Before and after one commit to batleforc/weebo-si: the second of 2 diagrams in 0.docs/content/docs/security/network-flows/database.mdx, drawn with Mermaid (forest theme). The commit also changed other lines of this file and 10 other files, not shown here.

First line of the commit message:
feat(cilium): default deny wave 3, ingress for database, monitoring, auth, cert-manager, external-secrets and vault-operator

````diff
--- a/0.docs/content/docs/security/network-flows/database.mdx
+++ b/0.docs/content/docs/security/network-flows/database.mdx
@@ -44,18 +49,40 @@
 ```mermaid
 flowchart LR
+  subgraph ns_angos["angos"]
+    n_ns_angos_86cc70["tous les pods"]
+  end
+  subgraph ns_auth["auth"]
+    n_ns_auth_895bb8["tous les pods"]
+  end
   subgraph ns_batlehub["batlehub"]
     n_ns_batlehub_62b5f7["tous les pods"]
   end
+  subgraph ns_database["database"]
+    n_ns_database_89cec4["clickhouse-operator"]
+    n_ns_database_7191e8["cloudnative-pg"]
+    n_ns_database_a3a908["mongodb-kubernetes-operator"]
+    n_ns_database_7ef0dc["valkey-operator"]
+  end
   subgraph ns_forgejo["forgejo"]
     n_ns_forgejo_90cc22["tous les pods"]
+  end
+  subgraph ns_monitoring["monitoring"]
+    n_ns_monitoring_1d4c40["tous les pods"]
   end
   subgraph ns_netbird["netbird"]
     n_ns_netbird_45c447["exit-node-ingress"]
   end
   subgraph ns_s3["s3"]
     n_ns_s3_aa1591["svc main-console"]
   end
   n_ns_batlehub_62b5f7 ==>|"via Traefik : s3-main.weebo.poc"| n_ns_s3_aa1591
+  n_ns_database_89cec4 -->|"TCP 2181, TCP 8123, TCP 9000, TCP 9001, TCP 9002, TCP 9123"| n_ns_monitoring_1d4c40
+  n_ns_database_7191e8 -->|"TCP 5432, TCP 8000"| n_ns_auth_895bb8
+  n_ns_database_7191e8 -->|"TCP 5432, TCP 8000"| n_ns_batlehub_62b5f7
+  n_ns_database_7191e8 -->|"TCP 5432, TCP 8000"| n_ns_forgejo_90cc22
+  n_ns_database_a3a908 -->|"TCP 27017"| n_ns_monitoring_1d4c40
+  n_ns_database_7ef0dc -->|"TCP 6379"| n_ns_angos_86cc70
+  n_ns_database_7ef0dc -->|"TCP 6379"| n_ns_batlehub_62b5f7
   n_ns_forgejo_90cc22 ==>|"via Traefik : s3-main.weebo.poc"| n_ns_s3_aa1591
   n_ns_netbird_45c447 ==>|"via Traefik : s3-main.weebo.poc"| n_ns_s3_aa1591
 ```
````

____________________

Type out the whole listing above again, exactly as it stands.

Before and after one commit to batleforc/weebo-si: the second of 2 diagrams in 0.docs/content/docs/security/network-flows/database.mdx, drawn with Mermaid (forest theme). The commit also changed other lines of this file and 10 other files, not shown here.

First line of the commit message:
feat(cilium): default deny wave 3, ingress for database, monitoring, auth, cert-manager, external-secrets and vault-operator

````diff
--- a/0.docs/content/docs/security/network-flows/database.mdx
+++ b/0.docs/content/docs/security/network-flows/database.mdx
@@ -44,18 +49,40 @@
 ```mermaid
 flowchart LR
+  subgraph ns_angos["angos"]
+    n_ns_angos_86cc70["tous les pods"]
+  end
+  subgraph ns_auth["auth"]
+    n_ns_auth_895bb8["tous les pods"]
+  end
   subgraph ns_batlehub["batlehub"]
     n_ns_batlehub_62b5f7["tous les pods"]
   end
+  subgraph ns_database["database"]
+    n_ns_database_89cec4["clickhouse-operator"]
+    n_ns_database_7191e8["cloudnative-pg"]
+    n_ns_database_a3a908["mongodb-kubernetes-operator"]
+    n_ns_database_7ef0dc["valkey-operator"]
+  end
   subgraph ns_forgejo["forgejo"]
     n_ns_forgejo_90cc22["tous les pods"]
+  end
+  subgraph ns_monitoring["monitoring"]
+    n_ns_monitoring_1d4c40["tous les pods"]
   end
   subgraph ns_netbird["netbird"]
     n_ns_netbird_45c447["exit-node-ingress"]
   end
   subgraph ns_s3["s3"]
     n_ns_s3_aa1591["svc main-console"]
   end
   n_ns_batlehub_62b5f7 ==>|"via Traefik : s3-main.weebo.poc"| n_ns_s3_aa1591
+  n_ns_database_89cec4 -->|"TCP 2181, TCP 8123, TCP 9000, TCP 9001, TCP 9002, TCP 9123"| n_ns_monitoring_1d4c40
+  n_ns_database_7191e8 -->|"TCP 5432, TCP 8000"| n_ns_auth_895bb8
+  n_ns_database_7191e8 -->|"TCP 5432, TCP 8000"| n_ns_batlehub_62b5f7
+  n_ns_database_7191e8 -->|"TCP 5432, TCP 8000"| n_ns_forgejo_90cc22
+  n_ns_database_a3a908 -->|"TCP 27017"| n_ns_monitoring_1d4c40
+  n_ns_database_7ef0dc -->|"TCP 6379"| n_ns_angos_86cc70
+  n_ns_database_7ef0dc -->|"TCP 6379"| n_ns_batlehub_62b5f7
   n_ns_forgejo_90cc22 ==>|"via Traefik : s3-main.weebo.poc"| n_ns_s3_aa1591
   n_ns_netbird_45c447 ==>|"via Traefik : s3-main.weebo.poc"| n_ns_s3_aa1591
 ```
````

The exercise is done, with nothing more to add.